By Allen Jenkins
When modern humans arrived in the Yangtze River valley 40,000 years ago, they found a naturally occurring plant that provided high quality fiber, nutritious seeds and useful oils. As the hunter-gatherers began to develop agriculture and settle into permanent villages around 10,000 years ago, they found that this wild plant was easily cultivated. Hemp thus became one of the very first cultivated crops, and played an important role in human history for thousands of years.
Hemp provided the textiles for early clothing and the pulp for the first paper. Hemp sails, ropes and rigging pushed explorers and armadas around the globe — sometimes to glory and sometimes to disaster. Humans carried hemp around the world for its valuable seed and oil, its usefulness as a medicinal herb and its superior fiber for paper, textiles and rope. Hemp has few natural pests and crowds out most weeds. Sailors took hemp seed to plant in new lands, an insurance policy to ensure that they would have the raw material needed for rigging and sail repairs after storm or battle.
Hemp made the Age of Discovery possible, and directly impacted world history. Napoleon’s disastrous invasion of Russia was prompted by his need to halt the flow of Russian hemp to the British navy. Napoleon knew he could not directly defeat the Royal Navy, but he also knew the British could not keep their ships at sea without Russian hemp. America’s Founding Fathers understood the importance of hemp to the navy. George Washington and Thomas Jefferson both grew it. Government policy created incentives to grow hemp, and protected domestic production with tariffs on imported hemp.
In the 1800s, the hub of U.S. hemp production moved west to Kentucky. By 1900, hemp was grown in Nebraska near Fremont and Havelock, and Fremont had a processing plant. Unfortunately, 80 years ago the U.S. pushed hemp into the ditch with misguided and unjustified prohibition. Hemp lacks the psychoactive THC found in its cannabis cousin, marijuana. Government policy made no distinction between hemp and marijuana.

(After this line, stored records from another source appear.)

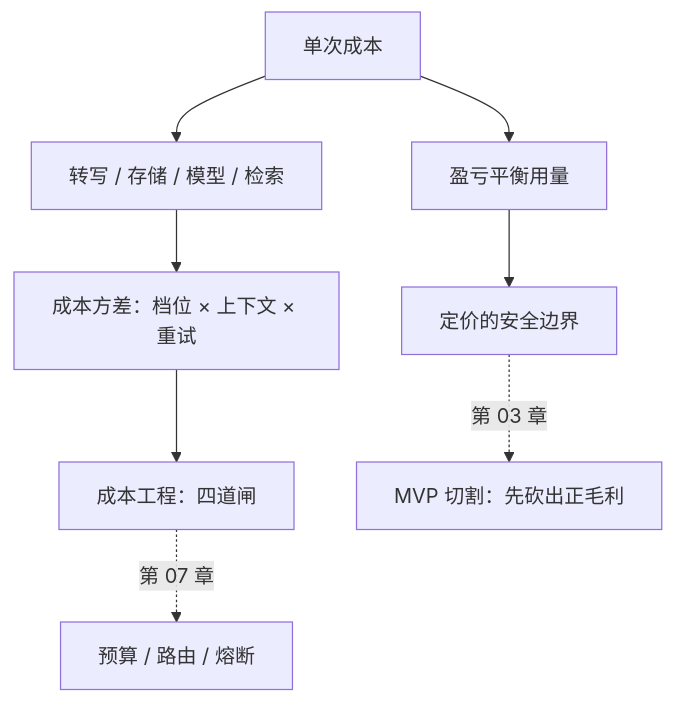
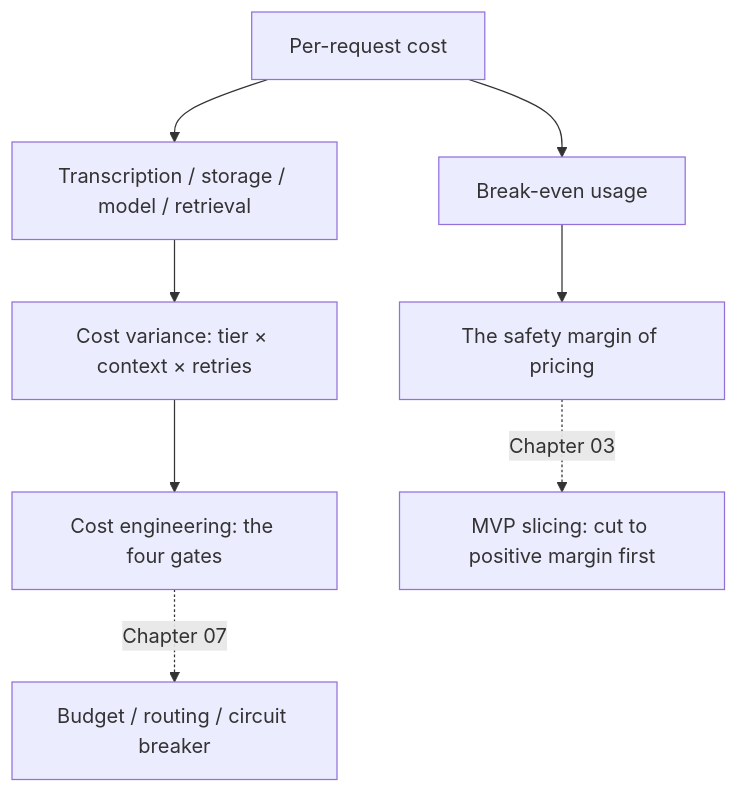
Before and after one commit to xzlxiao/vibe-coding-textbook: the second of 2 diagrams in phase5/chapters/ch02-unit-economics.md, drawn with Mermaid. The commit also changed other lines of this file and 10 other files, not shown here.

````diff
--- a/phase5/chapters/ch02-unit-economics.md
+++ b/phase5/chapters/ch02-unit-economics.md
@@ -215,10 +215,10 @@
 ```mermaid
 flowchart TD
-    A["单次成本"] --> B["转写 / 存储 / 模型 / 检索"]
-    B --> C["成本方差：档位 × 上下文 × 重试"]
-    A --> D["盈亏平衡用量"]
-    D --> E["定价的安全边界"]
-    C --> F["成本工程：四道闸"]
-    E -.->|"第 03 章"| G["MVP 切割：先砍出正毛利"]
-    F -.->|"第 07 章"| H["预算 / 路由 / 熔断"]
+    A["Per-request cost"] --> B["Transcription / storage / model / retrieval"]
+    B --> C["Cost variance: tier × context × retries"]
+    A --> D["Break-even usage"]
+    D --> E["The safety margin of pricing"]
+    C --> F["Cost engineering: the four gates"]
+    E -.->|"Chapter 03"| G["MVP slicing: cut to positive margin first"]
+    F -.->|"Chapter 07"| H["Budget / routing / circuit breaker"]
 ```
````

Today hemp is regaining its status as one of our most useful natural resources. Like corn and soybeans, hemp is now grown for an expanding menu of food and industrial purposes. Hemp seed, 45 percent oil, 35 percent protein and 10 percent carbohydrates and fiber, has a robust nutritional future. Hemp oil, traditionally used for industrial functions such as paint and varnish, is now finding major new markets in the cosmetic and food industries. The CBD compounds in hemp are now being evaluated for a host of medicinal uses. New uses for hemp fibers are being created in the drive for sustainable agriculture.
The 2014 Farm Bill allowed states to begin to cultivate hemp for research purposes. Nebraska is one of 28 states that enacted legislation allowing cultivation for research. The first legal hemp crops in Nebraska since the 1940s will be planted by university researchers this spring.
The 2016 Marienau Symposium at UNK on March 30 will provide two great opportunities for Nebraskans to learn more about hemp. A panel discussion from 11:15 a.m. to noon and an informal question and answer session from 2-3 p.m. will provide Nebraskans with an opportunity to hear from four people now engaged in hemp cultivation and the development of hemp-based products.
Both sessions are in the Nebraskan Student Union, and are free and are open to the public.
In 1938, “Popular Mechanics” magazine featured hemp, declaring it the “new $1 billion crop.” The next few years will see that prediction come true, and we will see the full return of our ancient partner.
Allan Jenkins is a professor of economics at the University of Nebraska at Kearney.